*TASK BRIEF*
The answer must consist of every line in the records that contains the word "glossary".

---------- AVAILABLE RECORDS ----------

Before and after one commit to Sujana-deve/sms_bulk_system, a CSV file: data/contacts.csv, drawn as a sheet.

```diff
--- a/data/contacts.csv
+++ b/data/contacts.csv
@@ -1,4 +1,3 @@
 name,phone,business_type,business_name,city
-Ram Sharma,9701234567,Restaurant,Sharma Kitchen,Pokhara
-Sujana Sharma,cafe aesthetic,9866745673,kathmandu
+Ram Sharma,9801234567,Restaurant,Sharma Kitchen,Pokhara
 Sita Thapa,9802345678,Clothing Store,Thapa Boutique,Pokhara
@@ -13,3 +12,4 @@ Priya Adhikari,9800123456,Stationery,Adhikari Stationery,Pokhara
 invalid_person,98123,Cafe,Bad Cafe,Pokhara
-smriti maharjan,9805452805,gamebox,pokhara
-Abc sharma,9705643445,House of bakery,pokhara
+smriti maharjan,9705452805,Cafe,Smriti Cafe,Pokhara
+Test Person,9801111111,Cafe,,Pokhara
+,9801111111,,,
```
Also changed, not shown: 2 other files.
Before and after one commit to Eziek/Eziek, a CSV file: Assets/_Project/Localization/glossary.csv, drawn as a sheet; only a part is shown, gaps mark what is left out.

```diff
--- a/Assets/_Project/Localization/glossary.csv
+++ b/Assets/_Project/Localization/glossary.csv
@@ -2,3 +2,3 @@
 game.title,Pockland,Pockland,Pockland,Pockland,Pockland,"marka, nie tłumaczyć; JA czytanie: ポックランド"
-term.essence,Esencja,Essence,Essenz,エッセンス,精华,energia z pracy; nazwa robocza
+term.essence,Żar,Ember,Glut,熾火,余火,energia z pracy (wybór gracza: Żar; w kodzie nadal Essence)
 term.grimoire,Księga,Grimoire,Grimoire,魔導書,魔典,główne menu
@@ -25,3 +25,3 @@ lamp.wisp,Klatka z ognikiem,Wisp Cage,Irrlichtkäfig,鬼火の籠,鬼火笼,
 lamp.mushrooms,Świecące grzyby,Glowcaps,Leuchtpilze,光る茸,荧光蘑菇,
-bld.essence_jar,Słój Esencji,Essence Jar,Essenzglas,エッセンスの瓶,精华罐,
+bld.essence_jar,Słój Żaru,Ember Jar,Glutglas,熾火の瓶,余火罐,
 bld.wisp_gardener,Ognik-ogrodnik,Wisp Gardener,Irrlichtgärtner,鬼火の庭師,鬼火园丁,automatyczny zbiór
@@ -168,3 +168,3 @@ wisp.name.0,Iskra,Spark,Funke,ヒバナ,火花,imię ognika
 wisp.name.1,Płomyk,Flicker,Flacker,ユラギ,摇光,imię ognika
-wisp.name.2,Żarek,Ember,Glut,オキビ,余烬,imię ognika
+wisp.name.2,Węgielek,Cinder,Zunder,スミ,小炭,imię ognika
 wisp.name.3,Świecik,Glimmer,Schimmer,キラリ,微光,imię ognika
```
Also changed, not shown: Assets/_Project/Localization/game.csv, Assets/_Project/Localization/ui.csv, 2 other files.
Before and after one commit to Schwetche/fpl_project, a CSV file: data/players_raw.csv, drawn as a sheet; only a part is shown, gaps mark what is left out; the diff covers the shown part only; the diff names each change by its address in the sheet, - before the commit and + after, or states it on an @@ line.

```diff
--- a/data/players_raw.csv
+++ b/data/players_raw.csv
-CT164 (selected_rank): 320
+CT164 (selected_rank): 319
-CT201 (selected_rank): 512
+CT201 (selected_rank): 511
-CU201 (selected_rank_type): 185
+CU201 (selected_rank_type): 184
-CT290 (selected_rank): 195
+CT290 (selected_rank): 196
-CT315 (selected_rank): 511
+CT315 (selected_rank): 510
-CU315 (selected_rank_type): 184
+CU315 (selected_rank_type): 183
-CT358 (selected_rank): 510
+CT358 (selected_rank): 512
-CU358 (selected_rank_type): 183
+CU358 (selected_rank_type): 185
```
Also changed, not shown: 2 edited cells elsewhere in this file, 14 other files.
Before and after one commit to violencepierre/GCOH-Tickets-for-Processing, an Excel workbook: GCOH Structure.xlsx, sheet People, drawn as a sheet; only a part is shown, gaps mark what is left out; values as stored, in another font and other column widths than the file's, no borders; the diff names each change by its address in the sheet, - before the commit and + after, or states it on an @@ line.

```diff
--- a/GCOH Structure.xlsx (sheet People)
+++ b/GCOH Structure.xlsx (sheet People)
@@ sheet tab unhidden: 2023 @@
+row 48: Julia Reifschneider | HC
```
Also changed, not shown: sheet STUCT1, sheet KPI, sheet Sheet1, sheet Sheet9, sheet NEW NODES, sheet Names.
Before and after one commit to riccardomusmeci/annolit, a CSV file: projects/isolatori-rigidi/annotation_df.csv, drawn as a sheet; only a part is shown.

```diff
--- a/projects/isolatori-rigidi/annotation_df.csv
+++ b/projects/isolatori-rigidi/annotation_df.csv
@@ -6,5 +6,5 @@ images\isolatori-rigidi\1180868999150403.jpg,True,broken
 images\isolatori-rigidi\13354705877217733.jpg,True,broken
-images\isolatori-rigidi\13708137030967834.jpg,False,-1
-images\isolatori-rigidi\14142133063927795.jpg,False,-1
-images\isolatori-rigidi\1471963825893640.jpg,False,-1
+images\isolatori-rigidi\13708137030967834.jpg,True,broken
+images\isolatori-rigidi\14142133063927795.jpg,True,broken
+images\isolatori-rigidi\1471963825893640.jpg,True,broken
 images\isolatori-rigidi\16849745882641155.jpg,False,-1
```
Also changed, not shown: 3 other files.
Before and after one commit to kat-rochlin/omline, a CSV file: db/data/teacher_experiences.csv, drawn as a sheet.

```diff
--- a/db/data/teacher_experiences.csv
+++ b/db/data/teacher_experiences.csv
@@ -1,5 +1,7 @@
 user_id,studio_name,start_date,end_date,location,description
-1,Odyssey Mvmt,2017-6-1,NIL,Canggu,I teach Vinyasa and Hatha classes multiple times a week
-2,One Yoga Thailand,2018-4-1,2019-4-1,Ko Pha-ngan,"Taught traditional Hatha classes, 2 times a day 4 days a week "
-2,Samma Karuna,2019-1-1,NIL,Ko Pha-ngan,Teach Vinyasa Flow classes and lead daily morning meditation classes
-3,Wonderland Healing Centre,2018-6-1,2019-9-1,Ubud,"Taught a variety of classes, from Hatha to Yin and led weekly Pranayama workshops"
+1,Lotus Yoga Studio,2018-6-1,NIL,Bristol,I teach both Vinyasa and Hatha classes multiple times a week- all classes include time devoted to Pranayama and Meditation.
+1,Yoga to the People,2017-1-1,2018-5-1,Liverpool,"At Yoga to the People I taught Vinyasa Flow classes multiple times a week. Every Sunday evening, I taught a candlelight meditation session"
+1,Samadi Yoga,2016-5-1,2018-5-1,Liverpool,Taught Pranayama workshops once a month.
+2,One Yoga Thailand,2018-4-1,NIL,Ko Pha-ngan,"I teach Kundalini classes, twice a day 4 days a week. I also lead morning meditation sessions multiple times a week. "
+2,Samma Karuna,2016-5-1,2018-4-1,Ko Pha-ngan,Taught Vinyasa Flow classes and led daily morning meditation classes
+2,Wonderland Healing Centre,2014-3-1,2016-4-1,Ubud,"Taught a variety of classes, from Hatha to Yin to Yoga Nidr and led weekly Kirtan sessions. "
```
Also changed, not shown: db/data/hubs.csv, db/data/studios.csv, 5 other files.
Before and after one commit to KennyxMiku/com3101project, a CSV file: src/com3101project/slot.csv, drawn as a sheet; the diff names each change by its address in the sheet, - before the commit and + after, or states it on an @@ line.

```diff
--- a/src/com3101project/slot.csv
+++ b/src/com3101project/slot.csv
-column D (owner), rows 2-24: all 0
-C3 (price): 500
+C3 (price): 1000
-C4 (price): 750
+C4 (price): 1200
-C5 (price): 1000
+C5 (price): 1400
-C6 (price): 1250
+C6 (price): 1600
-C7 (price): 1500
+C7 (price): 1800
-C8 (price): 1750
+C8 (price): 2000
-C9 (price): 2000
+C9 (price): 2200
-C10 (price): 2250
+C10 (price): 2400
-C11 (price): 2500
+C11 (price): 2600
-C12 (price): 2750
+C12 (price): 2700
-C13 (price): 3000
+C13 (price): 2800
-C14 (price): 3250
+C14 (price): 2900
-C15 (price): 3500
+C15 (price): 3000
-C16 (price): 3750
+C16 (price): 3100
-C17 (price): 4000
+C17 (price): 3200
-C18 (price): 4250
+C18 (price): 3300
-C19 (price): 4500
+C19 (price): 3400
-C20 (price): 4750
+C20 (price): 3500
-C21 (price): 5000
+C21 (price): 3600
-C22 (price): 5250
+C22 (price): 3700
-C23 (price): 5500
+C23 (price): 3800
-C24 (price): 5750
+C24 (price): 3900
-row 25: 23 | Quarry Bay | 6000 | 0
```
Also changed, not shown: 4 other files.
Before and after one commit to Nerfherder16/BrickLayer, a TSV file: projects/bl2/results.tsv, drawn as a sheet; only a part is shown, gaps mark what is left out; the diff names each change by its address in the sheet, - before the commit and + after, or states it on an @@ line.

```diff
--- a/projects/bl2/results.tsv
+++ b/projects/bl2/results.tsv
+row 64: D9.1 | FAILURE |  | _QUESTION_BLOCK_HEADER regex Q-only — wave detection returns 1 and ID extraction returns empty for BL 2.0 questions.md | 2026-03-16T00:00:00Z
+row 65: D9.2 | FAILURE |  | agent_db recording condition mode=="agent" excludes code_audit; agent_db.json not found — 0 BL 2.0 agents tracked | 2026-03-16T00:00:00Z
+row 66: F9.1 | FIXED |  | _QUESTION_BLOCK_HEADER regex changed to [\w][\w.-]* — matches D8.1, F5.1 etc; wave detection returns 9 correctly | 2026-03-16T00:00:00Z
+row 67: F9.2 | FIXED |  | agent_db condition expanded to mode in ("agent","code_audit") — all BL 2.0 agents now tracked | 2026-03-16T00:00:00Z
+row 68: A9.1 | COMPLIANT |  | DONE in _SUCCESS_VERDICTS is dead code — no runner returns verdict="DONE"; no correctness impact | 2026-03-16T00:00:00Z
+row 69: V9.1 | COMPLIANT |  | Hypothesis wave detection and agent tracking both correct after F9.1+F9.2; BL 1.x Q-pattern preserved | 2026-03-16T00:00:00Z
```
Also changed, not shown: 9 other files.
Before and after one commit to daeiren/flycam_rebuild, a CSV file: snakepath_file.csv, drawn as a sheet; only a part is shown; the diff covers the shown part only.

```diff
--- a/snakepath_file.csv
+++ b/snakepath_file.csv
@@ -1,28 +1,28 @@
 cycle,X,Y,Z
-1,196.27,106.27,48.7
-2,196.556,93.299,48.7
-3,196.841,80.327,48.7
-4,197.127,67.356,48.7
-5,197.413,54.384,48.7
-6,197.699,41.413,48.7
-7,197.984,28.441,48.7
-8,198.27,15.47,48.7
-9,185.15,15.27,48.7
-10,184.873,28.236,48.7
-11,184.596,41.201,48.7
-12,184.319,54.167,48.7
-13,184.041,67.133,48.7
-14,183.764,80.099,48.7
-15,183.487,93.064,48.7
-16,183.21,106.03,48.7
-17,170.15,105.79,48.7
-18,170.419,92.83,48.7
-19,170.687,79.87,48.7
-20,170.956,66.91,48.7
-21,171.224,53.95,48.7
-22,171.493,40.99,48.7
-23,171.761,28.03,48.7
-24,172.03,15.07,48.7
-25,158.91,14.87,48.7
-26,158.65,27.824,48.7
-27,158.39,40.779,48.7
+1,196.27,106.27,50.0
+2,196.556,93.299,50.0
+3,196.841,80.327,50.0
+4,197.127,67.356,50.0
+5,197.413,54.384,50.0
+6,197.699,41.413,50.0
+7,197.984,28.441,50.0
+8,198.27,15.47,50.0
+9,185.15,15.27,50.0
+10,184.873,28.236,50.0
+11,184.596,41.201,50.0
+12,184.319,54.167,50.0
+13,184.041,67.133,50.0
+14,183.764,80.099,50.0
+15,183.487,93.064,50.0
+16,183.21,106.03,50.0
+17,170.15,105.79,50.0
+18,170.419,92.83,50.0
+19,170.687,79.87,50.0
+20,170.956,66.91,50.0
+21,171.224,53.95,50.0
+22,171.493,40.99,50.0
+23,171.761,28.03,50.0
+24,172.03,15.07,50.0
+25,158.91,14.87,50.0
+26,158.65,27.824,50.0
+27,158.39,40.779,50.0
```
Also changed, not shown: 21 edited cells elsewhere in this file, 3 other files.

----------

*YOUR RESPONSE*
Before and after one commit to Eziek/Eziek, a CSV file: Assets/_Project/Localization/glossary.csv, drawn as a sheet; only a part is shown, gaps mark what is left out.
--- a/Assets/_Project/Localization/glossary.csv
+++ b/Assets/_Project/Localization/glossary.csv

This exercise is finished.